But I do want to say something about being aware of people, situations, vehicles and various other things.
Having been married to an over-the-road truck driver for nearly 40 years, I learned about 'defensive driving.' It is a great thing and has kept me accident free since I received my license when I was 17 and that was a few years ago. (With the exception of one accident when I was hit by someone who was sliding on the ice and I had nowhere to go to take evasive action.)
I am not a slow, pokey 'little old lady driver' but I am always aware of the other drivers on the road. If I am unable to stop in time and enter an intersection on a yellow caution light, I am aware of the vehicles to my right and left who might be ready to jump the green light. I know who is changing lanes constantly and who is going to try to cut me off at the next light. I know how fast someone is approaching from the rear and if the semi needs a little more space to move back into my lane.
Having pontificated about my great driving skills, I want you to know I think being aware of your surroundings is a lost art. I don't know if it is due to everyone being on cell phones or the "I own the road' mentality.
Last weekend, after the big storm, there was a tree across the street I live on; at the end of the block; making it impossible to get through.
Now, we come to people situations: how many times do we see a person standing alone in a crowded area, such as a church lobby or a meeting room or at a table in a restaurant? I am not advocating joining them and possibly disturbing their meal; but rather, a simple nod, smile, hello; some acknowledgement would be showing I am at least aware of their presence.
I recently attended a writer's lunch and short seminar. I went with a friend so I knew her, at least. There weren't too many people there, but the attendees came from all over the state and most did not know each other. There were 5 of us at our table with 2 empty chairs. Across from us, at another table, was a woman sitting alone. Did one of us ask her to join us at our table? No, we did not. However, the facilitator asked her if she would like to join us.
A young woman I know recently said she felt totally invisible in a large group of people at a church picnic. Some would prefer to be invisible but some would at least like to know they are seen and welcomed.

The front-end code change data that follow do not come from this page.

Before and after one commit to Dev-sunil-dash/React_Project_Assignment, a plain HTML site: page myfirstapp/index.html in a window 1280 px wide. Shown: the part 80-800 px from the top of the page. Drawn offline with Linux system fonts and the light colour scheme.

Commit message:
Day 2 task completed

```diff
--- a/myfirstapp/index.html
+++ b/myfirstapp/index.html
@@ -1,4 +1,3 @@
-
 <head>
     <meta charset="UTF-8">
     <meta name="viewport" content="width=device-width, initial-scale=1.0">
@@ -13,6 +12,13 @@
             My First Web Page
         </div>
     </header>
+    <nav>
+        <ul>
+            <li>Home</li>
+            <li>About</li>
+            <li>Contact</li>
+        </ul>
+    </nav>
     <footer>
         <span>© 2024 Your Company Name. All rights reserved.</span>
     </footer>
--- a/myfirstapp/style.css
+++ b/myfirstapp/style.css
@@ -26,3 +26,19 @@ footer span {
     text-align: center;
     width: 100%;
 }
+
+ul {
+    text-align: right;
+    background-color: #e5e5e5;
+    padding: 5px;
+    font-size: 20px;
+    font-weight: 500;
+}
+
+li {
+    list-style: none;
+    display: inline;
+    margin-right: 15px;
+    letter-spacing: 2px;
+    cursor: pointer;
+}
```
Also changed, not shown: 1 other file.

If most of the population is unaware of a huge tree limb blocking their path, is it a surprise they do not see the sad, lonesome, alone individual God has put in their path?

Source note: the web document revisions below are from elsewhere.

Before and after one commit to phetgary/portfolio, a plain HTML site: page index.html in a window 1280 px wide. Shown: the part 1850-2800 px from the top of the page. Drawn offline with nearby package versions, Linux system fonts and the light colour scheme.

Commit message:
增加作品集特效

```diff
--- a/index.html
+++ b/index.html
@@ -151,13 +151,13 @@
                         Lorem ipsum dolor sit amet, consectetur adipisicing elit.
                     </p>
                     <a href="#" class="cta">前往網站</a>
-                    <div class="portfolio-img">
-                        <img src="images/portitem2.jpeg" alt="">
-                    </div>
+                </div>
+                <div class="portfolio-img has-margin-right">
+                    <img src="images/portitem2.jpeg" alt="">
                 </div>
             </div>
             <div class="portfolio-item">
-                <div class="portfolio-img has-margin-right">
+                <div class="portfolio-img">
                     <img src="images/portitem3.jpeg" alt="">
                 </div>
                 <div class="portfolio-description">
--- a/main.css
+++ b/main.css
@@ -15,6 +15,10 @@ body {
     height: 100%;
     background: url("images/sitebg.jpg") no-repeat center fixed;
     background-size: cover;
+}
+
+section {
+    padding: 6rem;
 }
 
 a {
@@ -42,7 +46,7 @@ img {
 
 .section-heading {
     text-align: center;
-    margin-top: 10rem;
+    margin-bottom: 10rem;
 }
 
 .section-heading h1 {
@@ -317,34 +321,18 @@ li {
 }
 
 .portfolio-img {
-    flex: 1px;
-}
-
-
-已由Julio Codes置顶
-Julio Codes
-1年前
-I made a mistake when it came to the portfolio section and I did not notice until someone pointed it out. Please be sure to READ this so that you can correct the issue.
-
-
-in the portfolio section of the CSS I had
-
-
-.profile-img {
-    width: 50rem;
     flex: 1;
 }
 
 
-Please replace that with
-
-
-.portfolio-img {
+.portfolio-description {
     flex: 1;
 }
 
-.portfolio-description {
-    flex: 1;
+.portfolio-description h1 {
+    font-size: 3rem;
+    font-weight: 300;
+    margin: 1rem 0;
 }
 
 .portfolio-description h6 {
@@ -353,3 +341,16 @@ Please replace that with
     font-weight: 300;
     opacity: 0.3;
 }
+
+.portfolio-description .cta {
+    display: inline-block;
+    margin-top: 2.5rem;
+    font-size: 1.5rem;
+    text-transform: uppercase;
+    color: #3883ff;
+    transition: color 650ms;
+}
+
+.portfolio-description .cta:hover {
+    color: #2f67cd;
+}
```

Drive more defensively (you get better insurance discounts) and live more 'intentionally.'